This Sunday 11th September as part of our Autumn season of guided walks we have a walk that will be taking a look at these birds and more with a focus on identifying and appreciating Dove Stone's wildlife. If you're interested for more info please email email@example.com or check out full details on our events pages.
A great bat talk and walk last night with thanks to Steve Parker from the South Lancs Bat Group for a entertaining and informative talk on these remarkable mammals and to all who set out despite the weather - it actually turned out to be a warm, still night with the rain holding off. You can read more of the work that South Lancs Bat Group does here http://www.slbg.org.uk/
A highlight of the evening was finally seeing a Daubenton's bat ( Myotis daubentonii ) flying low over Dove Stone reservoir. We've thought that Dove Stone must support Daubentons but this is the first time we've actually see one on one of our bat talks and walks. Check out this link for more info on Daubentons as well as other useful info from the Bat Conservation Trust http://www.bats.org.uk/publications_download.php/214/daubentons.pdf and this link too from the Natural History Museum http://www.nhm.ac.uk/nature-online/species-of-the-day/biodiversity/loss-of-habitat/myotis-daubentonii/index.html
The evening also gave us sights and sounds of Common pippistrelle, Noctule and Whiskered brandt as well as the sounds of Tawny owl - themselves natural predators of bats.

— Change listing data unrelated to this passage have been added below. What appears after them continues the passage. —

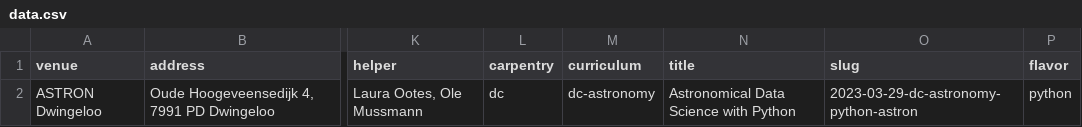
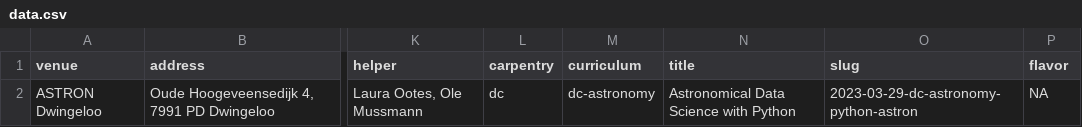
Before and after one commit to esciencecenter-digital-skills/2023-03-29-dc-astronomy-python-astron, a CSV file: _data/data.csv, drawn as a sheet; only a part is shown, gaps mark what is left out; the diff names each change by its address in the sheet, - before the commit and + after, or states it on an @@ line.

```diff
--- a/_data/data.csv
+++ b/_data/data.csv
-P2 (flavor): python
+P2 (flavor): NA
```
Also changed, not shown: 1 other file.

2011 is also the year of the bat. Check out the website: http://www.yearofthebat.org/
This Sunday we have a fungi foray ( full details on the events pages on this site ) with Dave Winnard from Manchester Mushrooms. Check out Dave's site: www.manchestermushrooms.co.uk .
At the moment there are plenty of really stunning Fly agaric ( Amanita muscaria ) at Dove Stone as well as plenty of Amethyst deceiver ( Laccaria amethystea ) and Blackening waxcap ( Hygrocybe conica ) amongst others. Last year's foray produced records of over 60 species of fungi. It will be interesting to see how many we get this year, on this slightly earlier-in-the-year walk.

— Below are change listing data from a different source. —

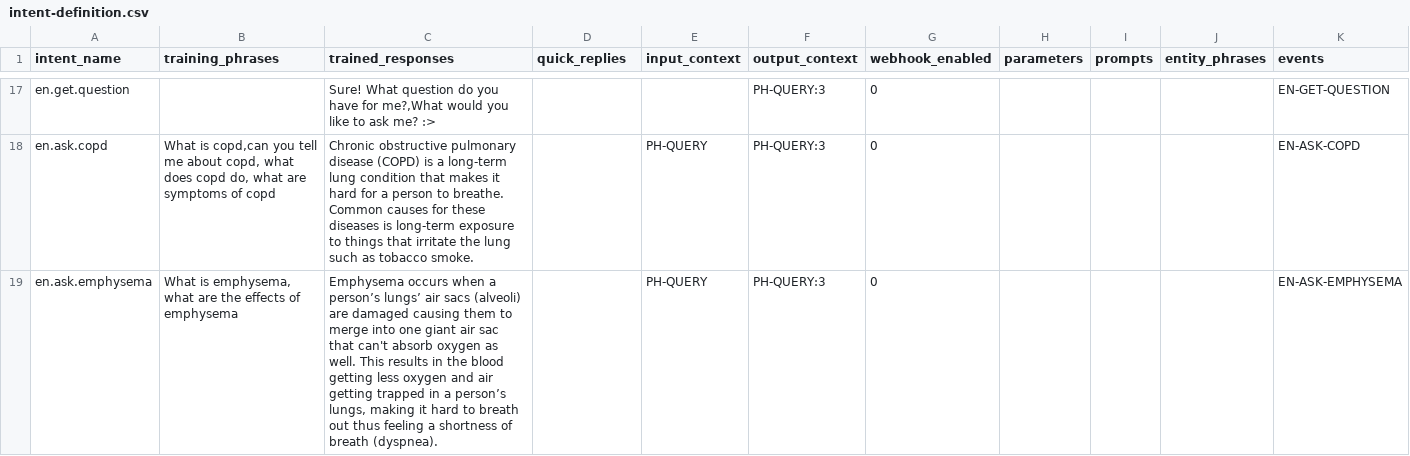
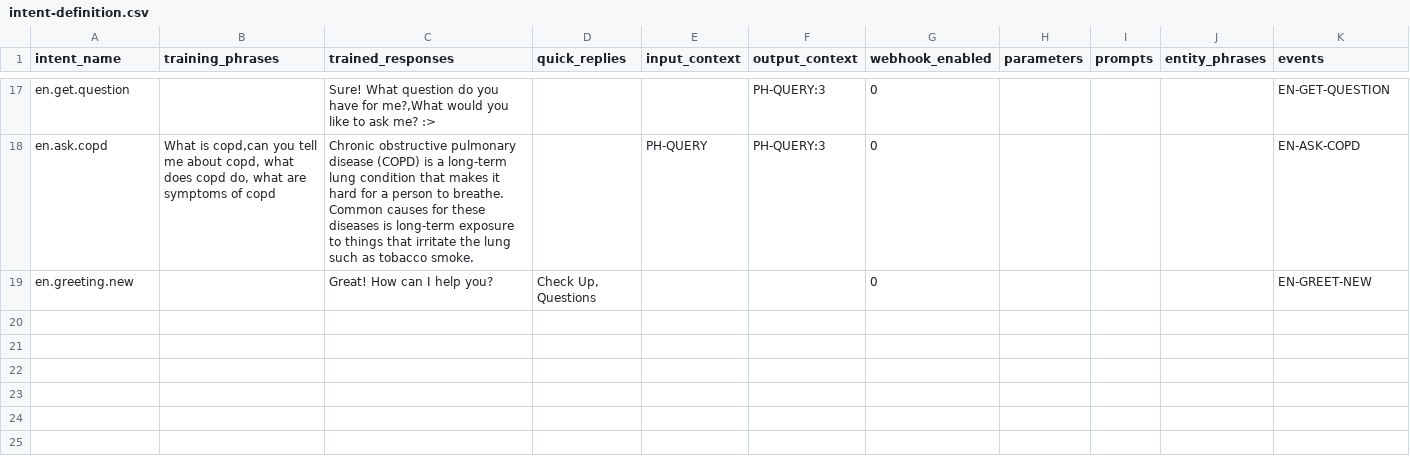
Before and after one commit to mxxnxd/tesis, a CSV file: intent-definition.csv, drawn as a sheet; only a part is shown, gaps mark what is left out; removed rows and columns are numbered as before the commit, all else as after; the diff names each change by its address in the sheet, - before the commit and + after, or states it on an @@ line.

Commit message:
Rules Engine - added rules for respirator diseases - added rules for symptom extraction - note (intents are not yet made on dialogflow).

```diff
--- a/intent-definition.csv
+++ b/intent-definition.csv
-row 19: en.ask.emphysema | What is emphysema, what are the effects of emphysema | Emphysema occurs when a person’s lungs’ air sacs (alveoli) are damaged causing them to merge into one giant air sac that can't absorb oxygen as well. This results in the blood getting less oxygen and air getting trapped in a person’s lungs, making it hard to breath out thus feeling a shortness of breath (dyspnea). |  | PH-QUERY | PH-QUERY:3 | 0 |  |  |  | EN-ASK-EMPHYSEMA
+row 19: en.greeting.new |  | Great! How can I help you? | Check Up, Questions |  |  | 0 |  |  |  | EN-GREET-NEW
```
Also changed, not shown: 6 other files.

I was given a really interesting document recently that is a list of translations of fungi latin names. Some of the translations indicate info about the fungi such as protentosum - monstrous; coryleti - pertaining to Hazel and myrmecophilum - loved or benefited by ants. Other translations are somewhat more obscure or poetic such as rivulosa - with sinuous lines like rivers on a map; jasonis - pertaining to Jason and the golden fleece and, one of my favourites, tintinnabulum - pertaining to a little bell. Fungi are truly fascinating !
As ever with fungi if you are out on your own foray please be aware that some rare fungus species are protected by law and must not be picked or their habitat disturbed. Also worth a mention that some species of fungi are DEADLY POISONOUS. At the very least invest in a decent fieldguide. Edible fungi can easily be confused with poisonous ones if specimens are not thoroughly examined; extreme care is therefore essential when gathering wild fungi to be used as food. The rule is if you’re not 100% sure what it is then don’t eat it. But aside from that, have fun !